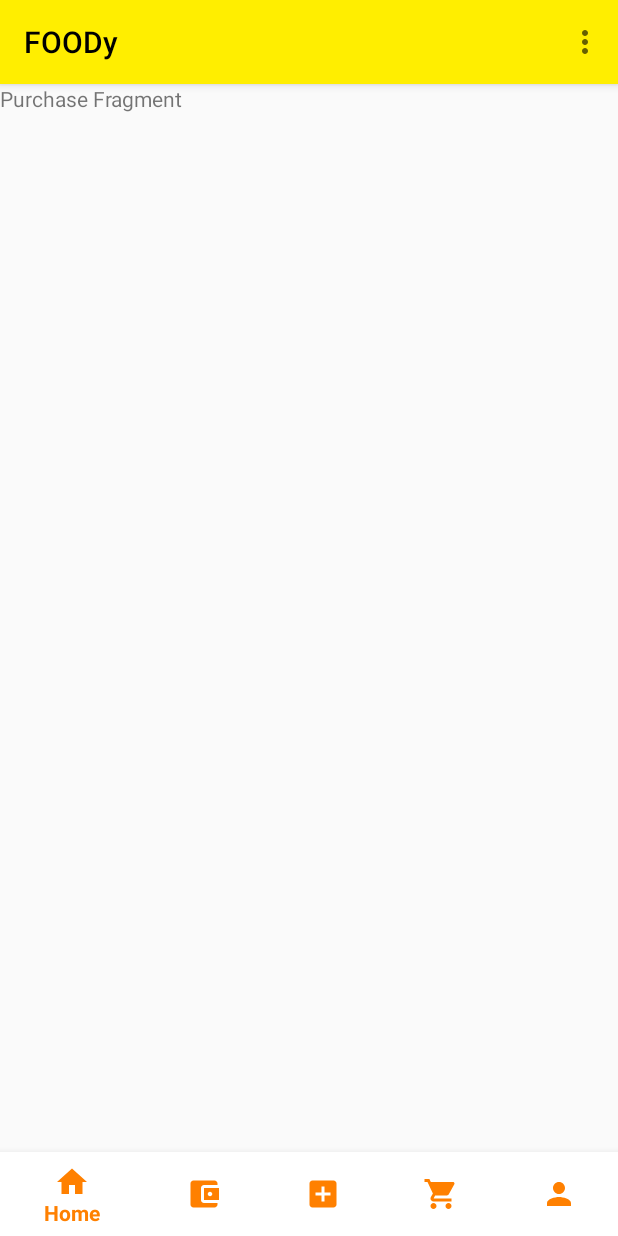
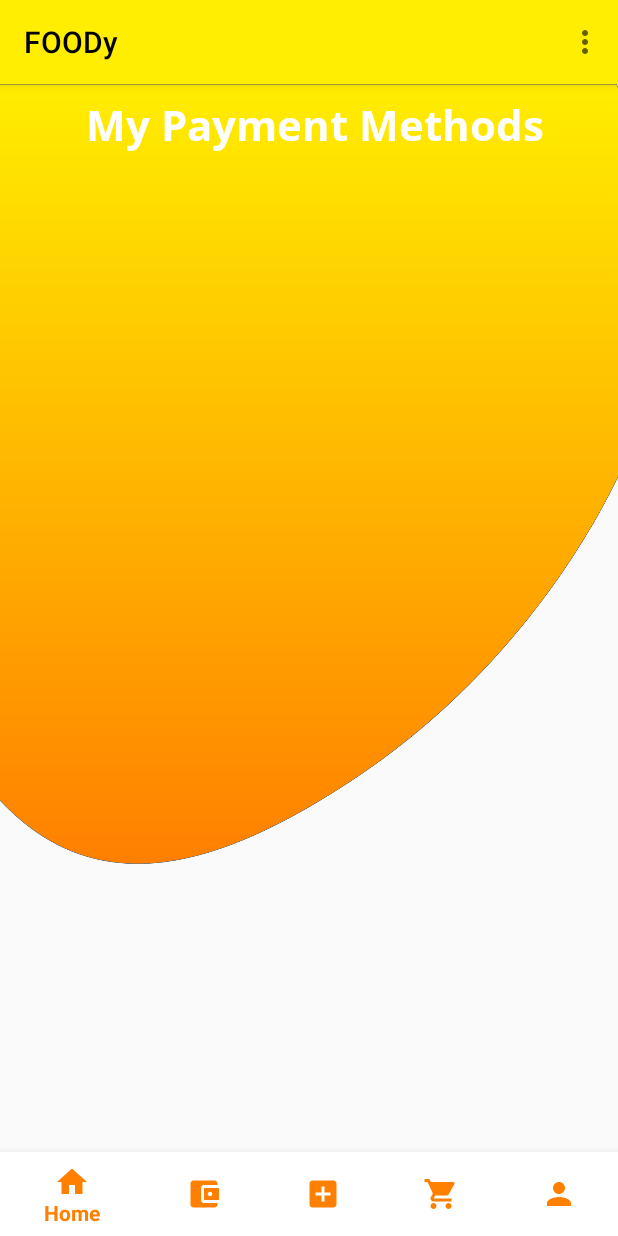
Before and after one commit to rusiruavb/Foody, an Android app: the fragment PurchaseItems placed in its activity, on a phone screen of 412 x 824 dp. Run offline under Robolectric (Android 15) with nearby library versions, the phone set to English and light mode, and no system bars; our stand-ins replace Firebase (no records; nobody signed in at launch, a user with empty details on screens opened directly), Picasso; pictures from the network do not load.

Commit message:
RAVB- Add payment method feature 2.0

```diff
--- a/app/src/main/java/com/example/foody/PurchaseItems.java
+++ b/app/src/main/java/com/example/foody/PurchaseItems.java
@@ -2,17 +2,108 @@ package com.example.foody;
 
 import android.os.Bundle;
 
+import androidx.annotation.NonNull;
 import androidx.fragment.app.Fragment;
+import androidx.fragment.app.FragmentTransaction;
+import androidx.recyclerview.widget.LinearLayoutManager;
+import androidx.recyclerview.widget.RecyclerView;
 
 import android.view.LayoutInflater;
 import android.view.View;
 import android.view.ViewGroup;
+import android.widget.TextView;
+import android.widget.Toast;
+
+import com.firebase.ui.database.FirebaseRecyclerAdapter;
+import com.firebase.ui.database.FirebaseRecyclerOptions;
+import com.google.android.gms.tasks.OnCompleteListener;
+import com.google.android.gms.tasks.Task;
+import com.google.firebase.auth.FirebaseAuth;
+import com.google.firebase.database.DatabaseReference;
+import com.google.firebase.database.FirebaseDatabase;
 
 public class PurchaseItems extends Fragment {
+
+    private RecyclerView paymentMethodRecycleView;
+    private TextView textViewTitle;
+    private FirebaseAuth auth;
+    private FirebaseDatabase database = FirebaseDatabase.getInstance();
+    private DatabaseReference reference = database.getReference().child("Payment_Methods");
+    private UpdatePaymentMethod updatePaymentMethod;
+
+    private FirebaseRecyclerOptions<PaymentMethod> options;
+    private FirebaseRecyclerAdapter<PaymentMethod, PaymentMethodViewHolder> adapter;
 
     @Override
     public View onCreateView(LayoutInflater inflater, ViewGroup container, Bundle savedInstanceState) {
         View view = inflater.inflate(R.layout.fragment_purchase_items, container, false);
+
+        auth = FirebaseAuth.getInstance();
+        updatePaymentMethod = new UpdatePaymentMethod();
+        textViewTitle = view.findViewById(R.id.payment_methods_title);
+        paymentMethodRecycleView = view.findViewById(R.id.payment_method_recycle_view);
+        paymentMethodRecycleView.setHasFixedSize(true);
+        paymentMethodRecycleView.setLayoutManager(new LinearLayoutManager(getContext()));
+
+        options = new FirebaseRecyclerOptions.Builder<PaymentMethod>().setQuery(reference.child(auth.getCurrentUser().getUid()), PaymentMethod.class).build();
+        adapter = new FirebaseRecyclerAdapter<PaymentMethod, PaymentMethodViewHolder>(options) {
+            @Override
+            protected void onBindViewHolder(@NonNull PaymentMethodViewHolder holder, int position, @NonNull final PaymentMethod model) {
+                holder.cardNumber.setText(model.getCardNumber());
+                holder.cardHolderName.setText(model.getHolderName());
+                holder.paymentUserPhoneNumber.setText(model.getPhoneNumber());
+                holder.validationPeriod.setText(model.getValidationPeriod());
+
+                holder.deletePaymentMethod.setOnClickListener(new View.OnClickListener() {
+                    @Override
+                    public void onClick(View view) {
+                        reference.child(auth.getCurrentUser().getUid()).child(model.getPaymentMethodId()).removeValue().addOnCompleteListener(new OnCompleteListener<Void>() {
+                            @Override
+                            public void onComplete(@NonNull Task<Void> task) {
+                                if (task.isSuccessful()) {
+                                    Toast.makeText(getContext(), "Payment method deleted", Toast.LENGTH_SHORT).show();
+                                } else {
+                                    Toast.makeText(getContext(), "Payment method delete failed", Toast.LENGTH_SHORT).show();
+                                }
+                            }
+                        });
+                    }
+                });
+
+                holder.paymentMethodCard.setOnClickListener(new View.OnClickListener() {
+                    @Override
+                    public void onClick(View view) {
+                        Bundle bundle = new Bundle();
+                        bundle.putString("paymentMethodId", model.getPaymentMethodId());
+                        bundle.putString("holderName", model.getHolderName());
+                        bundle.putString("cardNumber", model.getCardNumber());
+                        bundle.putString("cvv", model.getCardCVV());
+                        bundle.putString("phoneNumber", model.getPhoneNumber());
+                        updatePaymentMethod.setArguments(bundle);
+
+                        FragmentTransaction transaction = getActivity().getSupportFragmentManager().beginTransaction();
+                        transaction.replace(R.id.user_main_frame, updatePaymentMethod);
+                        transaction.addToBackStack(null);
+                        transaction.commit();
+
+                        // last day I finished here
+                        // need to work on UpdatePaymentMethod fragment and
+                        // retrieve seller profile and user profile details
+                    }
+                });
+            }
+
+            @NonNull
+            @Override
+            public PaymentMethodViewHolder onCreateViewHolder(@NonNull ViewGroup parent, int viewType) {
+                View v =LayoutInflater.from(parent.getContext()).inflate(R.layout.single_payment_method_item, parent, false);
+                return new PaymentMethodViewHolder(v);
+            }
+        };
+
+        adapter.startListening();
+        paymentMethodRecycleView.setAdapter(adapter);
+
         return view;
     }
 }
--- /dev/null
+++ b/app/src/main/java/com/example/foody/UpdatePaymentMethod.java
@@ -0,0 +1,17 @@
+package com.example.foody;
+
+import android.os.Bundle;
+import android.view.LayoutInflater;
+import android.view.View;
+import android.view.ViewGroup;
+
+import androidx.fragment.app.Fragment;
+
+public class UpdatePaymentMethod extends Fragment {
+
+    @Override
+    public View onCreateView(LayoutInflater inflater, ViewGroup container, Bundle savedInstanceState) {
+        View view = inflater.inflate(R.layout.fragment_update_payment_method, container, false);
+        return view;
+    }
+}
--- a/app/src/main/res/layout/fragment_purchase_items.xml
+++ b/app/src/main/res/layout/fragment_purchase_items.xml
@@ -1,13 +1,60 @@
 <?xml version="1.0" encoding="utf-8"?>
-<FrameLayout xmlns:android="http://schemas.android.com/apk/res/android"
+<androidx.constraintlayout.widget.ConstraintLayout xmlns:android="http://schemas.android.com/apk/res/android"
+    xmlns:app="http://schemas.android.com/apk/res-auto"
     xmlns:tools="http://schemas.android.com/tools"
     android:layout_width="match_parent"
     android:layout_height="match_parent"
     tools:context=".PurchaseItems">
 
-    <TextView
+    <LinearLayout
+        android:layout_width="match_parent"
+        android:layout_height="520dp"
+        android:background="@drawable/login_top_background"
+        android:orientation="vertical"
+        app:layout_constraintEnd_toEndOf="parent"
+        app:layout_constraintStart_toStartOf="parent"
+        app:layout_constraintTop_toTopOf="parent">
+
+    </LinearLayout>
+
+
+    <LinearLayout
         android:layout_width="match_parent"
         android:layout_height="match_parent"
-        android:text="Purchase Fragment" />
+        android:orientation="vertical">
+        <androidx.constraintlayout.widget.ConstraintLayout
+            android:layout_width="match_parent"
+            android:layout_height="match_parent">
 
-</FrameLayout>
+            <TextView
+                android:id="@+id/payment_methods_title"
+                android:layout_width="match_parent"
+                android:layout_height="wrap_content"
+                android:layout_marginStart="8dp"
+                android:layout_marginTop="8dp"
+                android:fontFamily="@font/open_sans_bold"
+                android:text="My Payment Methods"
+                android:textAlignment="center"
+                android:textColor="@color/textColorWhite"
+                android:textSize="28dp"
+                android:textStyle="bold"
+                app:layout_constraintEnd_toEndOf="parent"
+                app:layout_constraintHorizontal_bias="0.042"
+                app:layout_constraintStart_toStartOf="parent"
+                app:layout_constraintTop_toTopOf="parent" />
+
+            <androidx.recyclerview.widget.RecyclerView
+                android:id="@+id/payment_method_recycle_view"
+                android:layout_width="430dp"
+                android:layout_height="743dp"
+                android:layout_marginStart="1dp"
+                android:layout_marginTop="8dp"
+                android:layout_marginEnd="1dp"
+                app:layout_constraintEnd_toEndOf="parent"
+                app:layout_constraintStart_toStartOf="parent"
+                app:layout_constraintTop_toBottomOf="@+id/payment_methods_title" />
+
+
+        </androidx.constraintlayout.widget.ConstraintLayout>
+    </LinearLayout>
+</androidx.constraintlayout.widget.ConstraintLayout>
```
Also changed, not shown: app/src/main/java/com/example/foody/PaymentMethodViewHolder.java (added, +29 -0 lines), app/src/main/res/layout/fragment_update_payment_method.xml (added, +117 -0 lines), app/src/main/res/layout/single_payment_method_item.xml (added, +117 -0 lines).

==

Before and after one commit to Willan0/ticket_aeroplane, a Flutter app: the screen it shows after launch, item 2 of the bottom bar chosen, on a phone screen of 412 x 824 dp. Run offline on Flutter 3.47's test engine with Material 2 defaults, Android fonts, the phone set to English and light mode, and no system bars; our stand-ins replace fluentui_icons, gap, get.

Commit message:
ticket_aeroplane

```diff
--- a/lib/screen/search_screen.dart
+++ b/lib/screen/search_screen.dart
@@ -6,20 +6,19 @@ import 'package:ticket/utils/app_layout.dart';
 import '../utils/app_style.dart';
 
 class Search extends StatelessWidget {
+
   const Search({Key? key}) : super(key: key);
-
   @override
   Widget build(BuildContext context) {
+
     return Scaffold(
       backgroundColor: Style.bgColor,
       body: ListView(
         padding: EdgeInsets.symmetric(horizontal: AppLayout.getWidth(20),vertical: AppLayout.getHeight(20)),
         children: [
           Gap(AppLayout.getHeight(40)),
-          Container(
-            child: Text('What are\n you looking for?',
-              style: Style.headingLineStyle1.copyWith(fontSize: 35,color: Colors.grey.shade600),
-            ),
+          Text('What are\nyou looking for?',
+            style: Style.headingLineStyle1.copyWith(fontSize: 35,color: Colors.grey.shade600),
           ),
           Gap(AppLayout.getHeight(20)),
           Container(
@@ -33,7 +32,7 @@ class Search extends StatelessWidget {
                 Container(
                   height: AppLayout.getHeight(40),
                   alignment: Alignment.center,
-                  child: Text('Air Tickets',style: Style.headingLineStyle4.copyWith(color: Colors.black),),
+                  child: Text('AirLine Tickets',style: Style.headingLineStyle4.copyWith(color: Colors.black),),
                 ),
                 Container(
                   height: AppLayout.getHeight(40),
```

- [ASSIGNMENT]: Where does the word "database" appear in the listing above? Copy every line that holds it.

- [SOLUTION BELOW]:
+import com.firebase.ui.database.FirebaseRecyclerAdapter;
+import com.firebase.ui.database.FirebaseRecyclerOptions;
+import com.google.firebase.database.DatabaseReference;
+import com.google.firebase.database.FirebaseDatabase;
+    private FirebaseDatabase database = FirebaseDatabase.getInstance();
+    private DatabaseReference reference = database.getReference().child("Payment_Methods");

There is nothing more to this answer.